"Actually, the Europeans encouraged me much more from my first film as director, 'Play Misty for Me,' than the Americans, who had a hard time convincing themselves I could be a director because they already had a hard time recognizing me as an actor. They were asking, 'Why is he doing that? Who does this guy think he is?,' that sort of thing. The Europeans, on the other hand, supported me a lot in the beginning and tried to find some value in what I was doing."

An ambiguous man

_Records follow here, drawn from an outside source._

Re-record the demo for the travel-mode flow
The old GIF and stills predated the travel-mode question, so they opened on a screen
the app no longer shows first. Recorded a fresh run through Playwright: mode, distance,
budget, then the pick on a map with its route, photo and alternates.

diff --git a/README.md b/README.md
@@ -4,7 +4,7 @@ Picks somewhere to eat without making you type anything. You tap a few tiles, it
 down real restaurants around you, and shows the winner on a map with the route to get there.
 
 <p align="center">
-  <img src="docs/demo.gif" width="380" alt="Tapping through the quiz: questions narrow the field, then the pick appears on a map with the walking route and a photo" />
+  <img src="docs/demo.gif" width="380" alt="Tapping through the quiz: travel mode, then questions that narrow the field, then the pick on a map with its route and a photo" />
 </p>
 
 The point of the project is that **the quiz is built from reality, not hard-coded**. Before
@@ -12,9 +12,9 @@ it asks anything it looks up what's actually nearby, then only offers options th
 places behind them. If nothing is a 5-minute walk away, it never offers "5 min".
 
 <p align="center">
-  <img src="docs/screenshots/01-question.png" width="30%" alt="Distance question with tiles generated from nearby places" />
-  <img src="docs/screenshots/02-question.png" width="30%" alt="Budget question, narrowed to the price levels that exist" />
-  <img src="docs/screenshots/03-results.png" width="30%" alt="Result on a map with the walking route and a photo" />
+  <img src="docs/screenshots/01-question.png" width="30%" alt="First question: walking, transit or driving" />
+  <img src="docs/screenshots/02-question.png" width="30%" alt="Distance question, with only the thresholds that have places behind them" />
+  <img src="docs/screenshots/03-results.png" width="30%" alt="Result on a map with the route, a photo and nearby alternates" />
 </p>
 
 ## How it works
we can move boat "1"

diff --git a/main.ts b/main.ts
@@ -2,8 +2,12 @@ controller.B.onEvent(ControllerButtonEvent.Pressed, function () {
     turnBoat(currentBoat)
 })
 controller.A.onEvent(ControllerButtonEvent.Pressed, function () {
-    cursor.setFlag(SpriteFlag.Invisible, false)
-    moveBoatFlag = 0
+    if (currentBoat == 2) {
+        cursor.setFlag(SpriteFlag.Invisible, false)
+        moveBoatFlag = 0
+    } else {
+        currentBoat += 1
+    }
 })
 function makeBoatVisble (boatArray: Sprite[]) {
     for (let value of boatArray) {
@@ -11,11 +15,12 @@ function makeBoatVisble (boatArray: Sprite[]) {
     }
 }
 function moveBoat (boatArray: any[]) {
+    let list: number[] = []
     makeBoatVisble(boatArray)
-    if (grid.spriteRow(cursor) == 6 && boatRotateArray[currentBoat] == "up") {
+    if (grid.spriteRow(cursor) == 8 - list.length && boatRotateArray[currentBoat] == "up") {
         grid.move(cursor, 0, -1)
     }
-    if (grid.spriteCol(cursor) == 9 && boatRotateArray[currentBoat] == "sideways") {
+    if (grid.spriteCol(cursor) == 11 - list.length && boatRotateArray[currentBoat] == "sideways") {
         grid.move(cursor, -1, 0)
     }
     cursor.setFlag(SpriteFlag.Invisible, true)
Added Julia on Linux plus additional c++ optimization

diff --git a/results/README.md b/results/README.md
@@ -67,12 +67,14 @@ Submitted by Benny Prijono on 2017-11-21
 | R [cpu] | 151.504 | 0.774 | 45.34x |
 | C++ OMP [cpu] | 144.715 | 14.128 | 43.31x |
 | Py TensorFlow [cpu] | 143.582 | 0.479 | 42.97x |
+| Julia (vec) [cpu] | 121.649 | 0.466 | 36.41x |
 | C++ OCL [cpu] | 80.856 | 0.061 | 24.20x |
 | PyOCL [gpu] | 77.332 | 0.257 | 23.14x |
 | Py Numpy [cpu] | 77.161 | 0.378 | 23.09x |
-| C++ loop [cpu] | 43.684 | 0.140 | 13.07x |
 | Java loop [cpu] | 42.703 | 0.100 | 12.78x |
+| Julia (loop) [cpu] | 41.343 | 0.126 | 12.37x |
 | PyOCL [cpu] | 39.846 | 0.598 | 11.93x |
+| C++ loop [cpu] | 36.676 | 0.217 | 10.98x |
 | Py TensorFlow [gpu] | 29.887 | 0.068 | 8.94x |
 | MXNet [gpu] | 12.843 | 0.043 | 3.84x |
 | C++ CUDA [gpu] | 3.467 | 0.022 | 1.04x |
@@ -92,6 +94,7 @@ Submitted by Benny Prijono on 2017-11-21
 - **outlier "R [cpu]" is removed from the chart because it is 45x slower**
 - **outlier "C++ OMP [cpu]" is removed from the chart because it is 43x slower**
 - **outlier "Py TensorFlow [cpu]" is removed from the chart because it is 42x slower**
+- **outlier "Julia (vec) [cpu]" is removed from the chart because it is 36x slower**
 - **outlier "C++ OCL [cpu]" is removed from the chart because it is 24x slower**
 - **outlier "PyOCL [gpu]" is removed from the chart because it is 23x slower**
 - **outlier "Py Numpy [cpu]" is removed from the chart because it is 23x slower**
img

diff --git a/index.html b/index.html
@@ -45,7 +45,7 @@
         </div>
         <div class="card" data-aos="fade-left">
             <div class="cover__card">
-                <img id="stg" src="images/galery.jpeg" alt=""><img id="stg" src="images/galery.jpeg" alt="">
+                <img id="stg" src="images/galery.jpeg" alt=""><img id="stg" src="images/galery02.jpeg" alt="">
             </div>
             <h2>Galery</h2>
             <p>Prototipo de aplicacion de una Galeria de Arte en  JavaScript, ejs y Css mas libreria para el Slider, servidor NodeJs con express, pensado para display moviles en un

Eastwood had earned critical acclaim for his 1976 Western "The Outlaw Josey Wales," but that film could only eke out a Best Original Score nomination from the Academy of Motion Picture Arts and Sciences. "Unforgiven" drastically altered his peers' perception of him, or perhaps more accurately, honed it. Eastwood had been making films about vengeful cops and cowboys for most of his career. But now, decades after cutting his teeth on "Rawhide," he could step back and express ambiguity about his image and the violence associated with it — violence that, to this day, threatens to tear America apart. Finally, people understood him.

Eastwood isn't one to philosophize over such notions, but as he told Scott Foundas of DGA Quarterly, he is grateful for the role "Unforgiven" played in a career dominated by Westerns:

"I just kept grinding them out, like a machinist, and I guess some people might go back and, in hindsight, say, 'Well, this wasn't so bad.' 'The Outlaw Josey Wales,' for example — I would say that, judging from the man on the street, that's the most popular Western I've ever done. But 'Unforgiven' did break through in a way."